AIM OF THE TASK = Search the records below for the string "rows" and copy each line where it turns up.

PROVIDED DATA =
####

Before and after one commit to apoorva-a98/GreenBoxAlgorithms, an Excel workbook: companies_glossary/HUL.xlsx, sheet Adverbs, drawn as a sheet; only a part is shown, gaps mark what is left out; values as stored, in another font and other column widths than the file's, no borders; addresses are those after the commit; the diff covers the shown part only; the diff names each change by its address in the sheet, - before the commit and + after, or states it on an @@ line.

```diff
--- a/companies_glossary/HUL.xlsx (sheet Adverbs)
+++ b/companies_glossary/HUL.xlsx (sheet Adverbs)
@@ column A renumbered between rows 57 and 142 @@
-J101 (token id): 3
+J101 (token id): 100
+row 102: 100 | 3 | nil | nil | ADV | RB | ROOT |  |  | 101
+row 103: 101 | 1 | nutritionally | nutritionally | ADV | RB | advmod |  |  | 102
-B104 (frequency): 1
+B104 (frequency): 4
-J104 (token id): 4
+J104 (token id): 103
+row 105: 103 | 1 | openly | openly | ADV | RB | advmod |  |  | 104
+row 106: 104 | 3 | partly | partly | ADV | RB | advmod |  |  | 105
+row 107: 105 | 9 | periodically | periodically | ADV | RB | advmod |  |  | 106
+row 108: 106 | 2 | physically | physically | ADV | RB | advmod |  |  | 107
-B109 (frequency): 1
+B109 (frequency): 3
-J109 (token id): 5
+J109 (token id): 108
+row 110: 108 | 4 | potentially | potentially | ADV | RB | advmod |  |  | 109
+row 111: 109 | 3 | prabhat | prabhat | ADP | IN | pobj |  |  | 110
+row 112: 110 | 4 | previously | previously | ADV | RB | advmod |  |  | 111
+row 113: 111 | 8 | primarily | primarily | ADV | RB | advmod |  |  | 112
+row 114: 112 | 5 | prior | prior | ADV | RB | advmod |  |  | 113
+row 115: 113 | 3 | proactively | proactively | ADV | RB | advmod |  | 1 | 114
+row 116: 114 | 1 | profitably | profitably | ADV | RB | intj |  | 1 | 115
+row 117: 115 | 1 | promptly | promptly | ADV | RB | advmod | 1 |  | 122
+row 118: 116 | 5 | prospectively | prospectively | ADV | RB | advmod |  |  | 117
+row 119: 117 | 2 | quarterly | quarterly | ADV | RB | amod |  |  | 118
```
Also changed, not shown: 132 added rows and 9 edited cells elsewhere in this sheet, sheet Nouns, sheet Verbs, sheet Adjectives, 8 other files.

####

EXERCISE ANSWER =
@@ column A renumbered between rows 57 and 142 @@
Also changed, not shown: 132 added rows and 9 edited cells elsewhere in this sheet, sheet Nouns, sheet Verbs, sheet Adjectives, 8 other files.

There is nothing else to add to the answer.